  • The Fast Way: (My expertise is running out here) There are some wonderful systems out there that have an apparatus to wind the wire, hold the wire, and then have an attachment that fits on a rotary tool (like a Dremel) or a regular drill with a cutting blade. I believe the names are "Jump Ringer" and "Koil Kutter". I'm sure there are others by now. They are rather expensive, at least a couple hundred dollars, but can't be beat for large volumes of rings.

It also bears mentioning that with any cutting method used there might be little burrs at the wire ends where they were cut. If you don't want little burr ends catching and snagging on skin, clothing, etc., you probably need to file all those little rough ends or tumble polish the rings to smooth them out.

I'm not a jump ring expert but I've made a lot of jump rings by hand (and I still do) and I've finished a few maille pieces. I might have missed something and hope someone can add to what I've mentioned.

  • I appreciate the edit re: wear eye protection and not just normal glasses. I agree wholeheartedly! My regular glasses did get chipped on the edge of the lens in that incident. A few mm lower an it would have been my eye. – Kellerra May 5 '16 at 2:56
  • One approach is not to remove the wire from the cylinder. Just cut along its surface, and the rings will sit snugly without wiggling around out of the blade's way.

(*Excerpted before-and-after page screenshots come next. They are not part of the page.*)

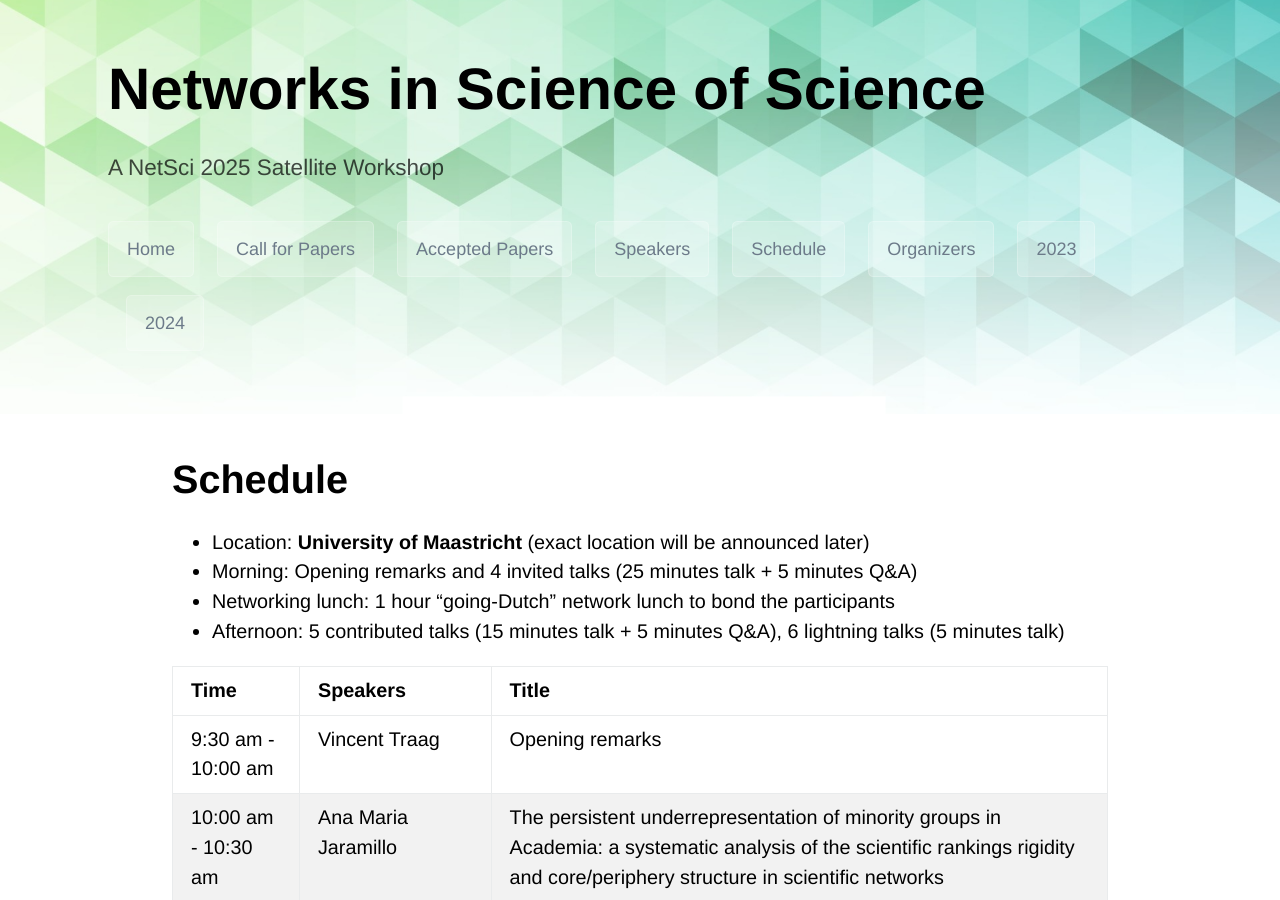
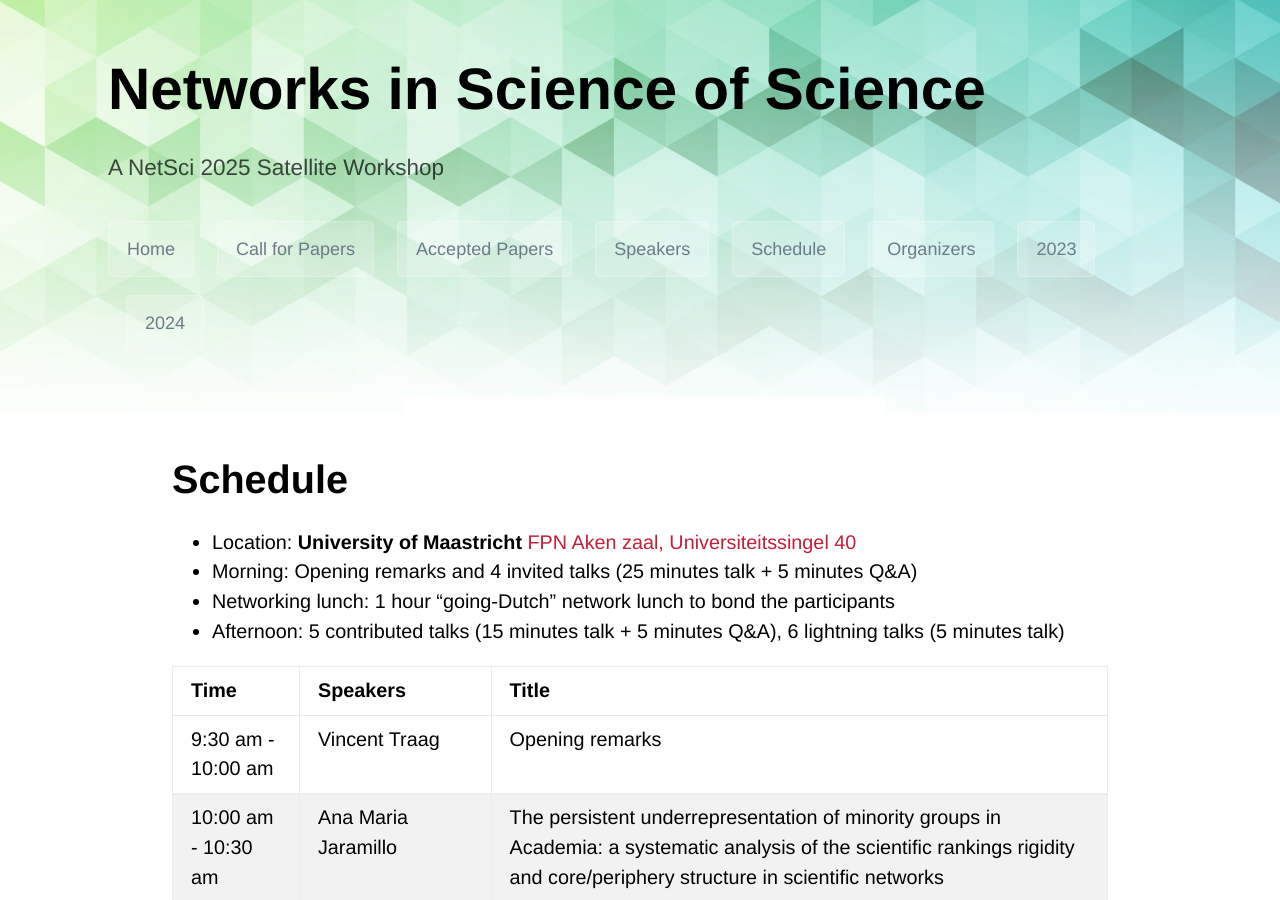
Before and after one commit to netscisci/netscisci.github.io, a Jekyll site: the page built from schedule.md, in a window 1280 px wide and 900 px high. Built offline with Jekyll 4.4.1, drawn with Linux system fonts in a browser that asks for light colours; some web fonts are replaced; our own code applies the rules of GitHub Pages for plain Markdown files.

Commit message:
Update schedule.md

```diff
--- a/schedule.md
+++ b/schedule.md
@@ -3,7 +3,7 @@ layout: default
 ---
 
 # Schedule
-- Location: **University of Maastricht** (exact location will be announced later)
+- Location: **University of Maastricht** [FPN Aken zaal, Universiteitssingel 40](https://maps.app.goo.gl/BJ6aLFSEL2VH51Lk9)
 - Morning: Opening remarks and 4 invited talks (25 minutes talk + 5 minutes Q&A)
 - Networking lunch: 1 hour "going-Dutch" network lunch to bond the participants
 - Afternoon: 5 contributed talks (15 minutes talk + 5 minutes Q&A), 6 lightning talks (5 minutes talk)
```
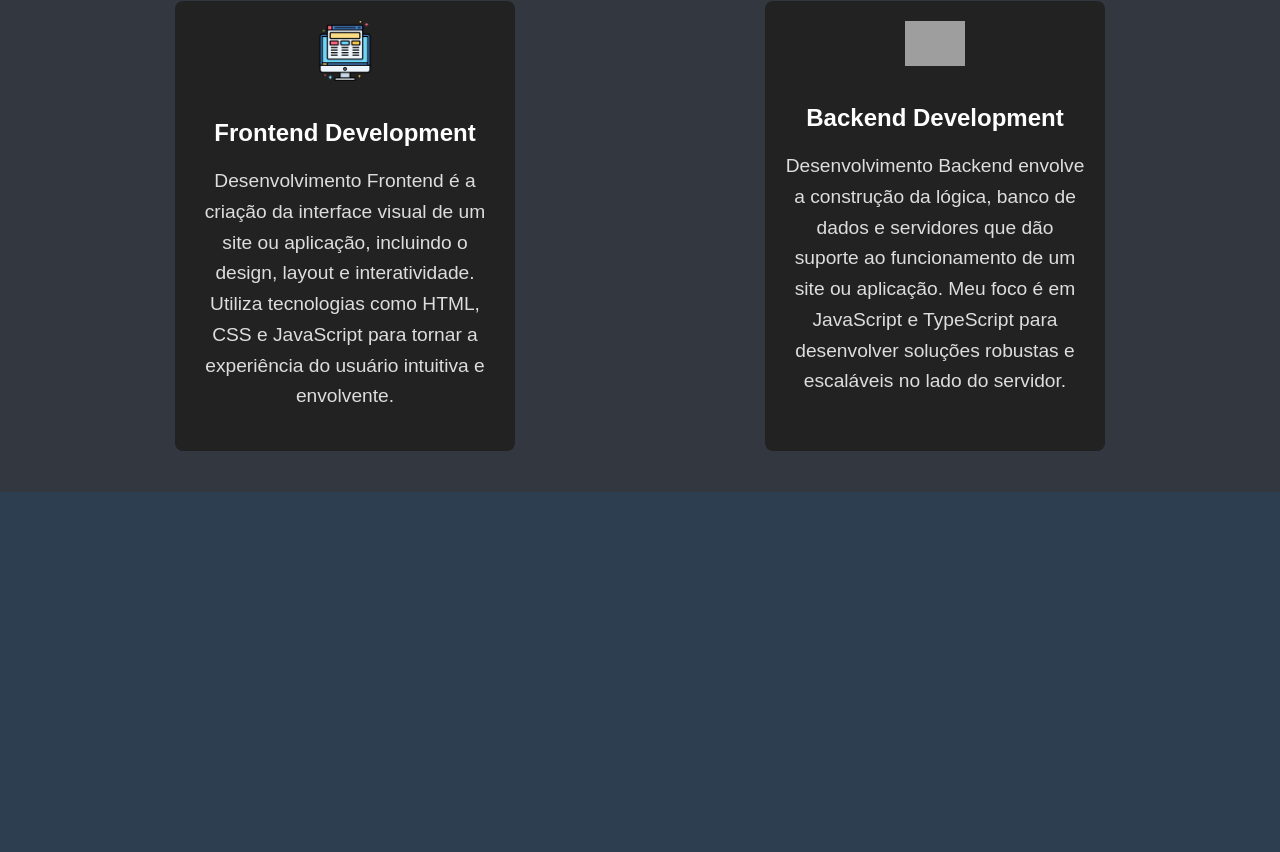
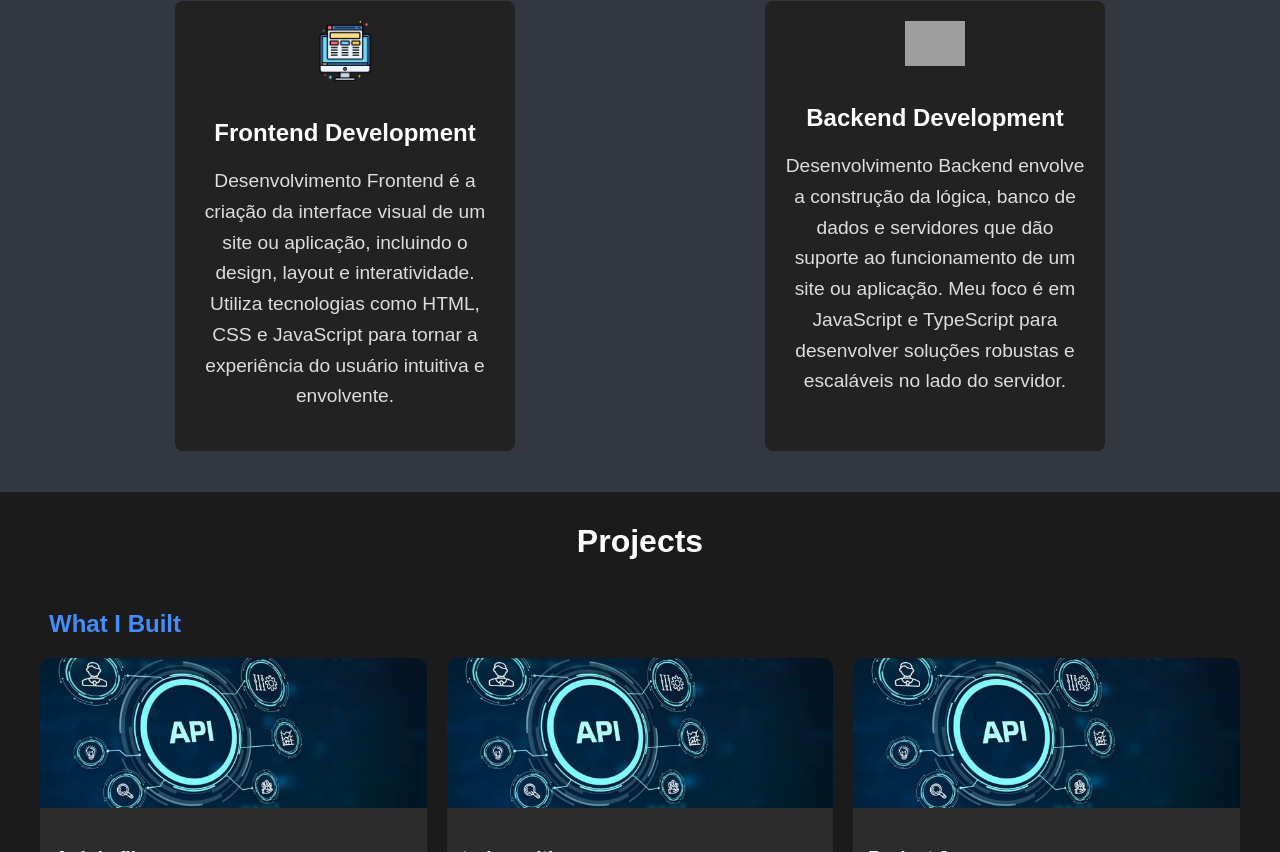
Before and after one commit to Leon-brum/Portifolio-, a React app: page / in a window 1280 px wide. Shown: the part 1948-2800 px from the top of the page. Before the commit the page ends 2440 px from the top, so only its background shows below. Built offline with nearby package versions, Linux system fonts and the light colour scheme; grey boxes are pictures that could not be loaded.

Commit message:
Finalizado a sessao de projects e sua estilizacao

```diff
--- a/public/About.css
+++ b/public/About.css
@@ -1,6 +1,6 @@
 /* Seção 'About' */
 .about-container {
-  background-color: #333840;
+  background-color: #1b1b1b;
   padding: 10px 8%;
   color: #fff;
   text-align: left;
--- /dev/null
+++ b/public/Projects.css
@@ -0,0 +1,95 @@
+.projects-container {
+  padding: 10px 0;
+  height: 100vh;
+  text-align: center;
+  background-color: #1b1b1b; /* Altere para corresponder ao tema */
+}
+
+.projects-container h1{
+  color: white;
+  margin-bottom: 50px;
+}
+
+.projects-container h2 {
+  color: #468dfb;
+  margin-bottom: 20px;
+  margin-right: 1050px;
+}
+
+.projects-grid {
+  display: grid;
+  grid-template-columns: repeat(3, 1fr);
+  grid-gap: 20px;
+  margin: 0 auto;
+  max-width: 1200px;
+}
+
+.project-card {
+  background-color: #2c2c2c;
+  border-radius: 10px;
+  overflow: hidden;
+  transition: transform 0.3s;
+}
+
+.project-card img {
+  width: 100%;
+  height: 150px;
+  object-fit: cover;
+}
+
+.project-info {
+  padding: 15px;
+  text-align: left;
+}
+
+.project-info h3 {
+  color: white;
+  font-size: 1.2rem;
+  margin-bottom: 10px;
+}
+
+.project-info p {
+  color: #ccc;
+  font-size: 0.9rem;
+  margin-bottom: 15px;
+}
+
+.project-info a {
+  color: #1a73e8;
+  text-decoration: none;
+  font-weight: bold;
+}
+
+.project-card:hover {
+  transform: scale(1.05);
+}
+
+.show-more-container {
+  margin-top: 30px;
+}
+
+.show-more-btn {
+  display: inline-block;
+  background-color: #1a73e8;
+  color: white;
+  padding: 10px 20px;
+  border-radius: 5px;
+  text-decoration: none;
+  transition: background-color 0.3s;
+}
+
+.show-more-btn:hover {
+  background-color: #155dbd;
+}
+
+@media (max-width: 768px) {
+  .projects-grid {
+    grid-template-columns: repeat(2, 1fr);
+  }
+}
+
+@media (max-width: 480px) {
+  .projects-grid {
+    grid-template-columns: 1fr;
+  }
+}
--- /dev/null
+++ b/src/components/Projects.tsx
@@ -0,0 +1,72 @@
+import React from 'react';
+import '../../public/Projects.css';
+import apiImage from './img/api.jpg';
+
+const projects = [
+  {
+    title: "Api de filmes",
+    description: "Este projeto é uma API de um banco de dados relacional voltado para o gerenciamento de informações sobre filmes.",
+    img: apiImage,
+    githubLink: "https://github.com/Leon-brum/project_api_movies",
+  },
+  {
+    title: "trybesmith",
+    description: "Este projeto é um banco de dados backend desenvolvido em TypeScript para cadastrar e gerenciar armas de universos de fantasia que fiz na Trybe.",
+    img: apiImage,
+    githubLink: "https://github.com/Leon-brum/project-trybesmith",
+  },
+  {
+    title: "Project 3",
+    description: "Brief description of project 3.",
+    img: apiImage,
+    githubLink: "https://github.com/seu-usuario/seu-repositorio",
+  },
+  {
+    title: "Project 4",
+    description: "Brief description of project 3.",
+    img: apiImage,
+    githubLink: "https://github.com/seu-usuario/seu-repositorio",
+  },
+  {
+    title: "Project 5",
+    description: "Brief description of project 3.",
+    img: apiImage,
+    githubLink: "https://github.com/seu-usuario/seu-repositorio",
+  },
+  {
+    title: "Project 6",
+    description: "Brief description of project 3.",
+    img: apiImage,
+    githubLink: "https://github.com/seu-usuario/seu-repositorio",
+  },
+];
+
+const Projects = () => {
+  return (
+    <div id="projects" className="projects-container">
+      <h1>Projects</h1>
+      <h2>What I Built</h2>
+      <div className="projects-grid">
+        {projects.map((project, index) => (
+          <div key={index} className="project-card">
+            <img src={project.img} alt={`Project ${index + 1}`} />
+            <div className="project-info">
+              <h3>{project.title}</h3>
+              <p>{project.description}</p>
+              <a href={project.githubLink} target="_blank" rel="noopener noreferrer">
+                Read more
+              </a>
+            </div>
+          </div>
+        ))}
+      </div>
+      <div className="show-more-container">
+        <a href="https://github.com/Leon-brum?tab=repositories" className="show-more-btn" target="_blank" rel="noopener noreferrer">
+          Show More
+        </a>
+      </div>
+    </div>
+  );
+};
+
+export default Projects;
--- a/src/components/Sidebar.tsx
+++ b/src/components/Sidebar.tsx
@@ -35,7 +35,7 @@ const Sidebar: React.FC = () => {
         <a href="#home" className="menu-link" >Home</a>
         <a href="#about" className="menu-link" >Sobre</a>
         <a href="#services" className="menu-link" >Serviços</a>
-        <a href="#projetos">Projetos</a>
+        <a href="#projects" className="menu-link" >Projetos</a>
         <a href="#contato">Contato</a>
       </div>
     </div>
--- a/src/index.tsx
+++ b/src/index.tsx
@@ -5,8 +5,9 @@ import Home from './components/Home';
 import Sidebar from './components/Sidebar';
 import About from './components/About';
 import Services from './components/Services';
+import Projects from './components/Projects';
 
-const sections = ['home', 'about', 'services'];
+const sections = ['home', 'about', 'services', 'projects'];
 
 const App: React.FC = () => {
   const [currentSectionIndex, setCurrentSectionIndex] = useState(0);
@@ -59,6 +60,7 @@ const App: React.FC = () => {
       <div id='home'><Home /></div>
       <div id='about'><About /></div>
       <div id='services'><Services /></div>
+      <div id='projects'><Projects /></div>
       <Sidebar />
     </div>
   );
```
Also changed, not shown: src/components/Contact.tsx (added), src/components/img/api.jpg (added).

You will likely damage the surface of the cylinder in the process but it doesn't seem like a huge loss. – SF. May 6 '16 at 10:49
  • "The Ringinator" is a pretty popular automated coiler/cutter – Chris May 19 '16 at 15:49
  • cut pliers have one additional benefit. After cutting 10k of rings for your mail you'll have developed your sword arm to a formidable sight. – Ghanima Jul 28 '16 at 20:32
2

Get a dowel in the diameter you want, drill a hole in one end and put the wire in it, attach the other end to the chuck of a drill and press go! Make sure its operated slowly.

Don't take the spring you made off the dowel at this point. Take a dremmel and just cut down the side. If you are making tonnes, you might want to make a jig to make this faster.

Your Answer

By clicking “Post Your Answer”, you agree to our terms of service, privacy policy and cookie policy

Not the answer you're looking for? Browse other questions tagged or ask your own question.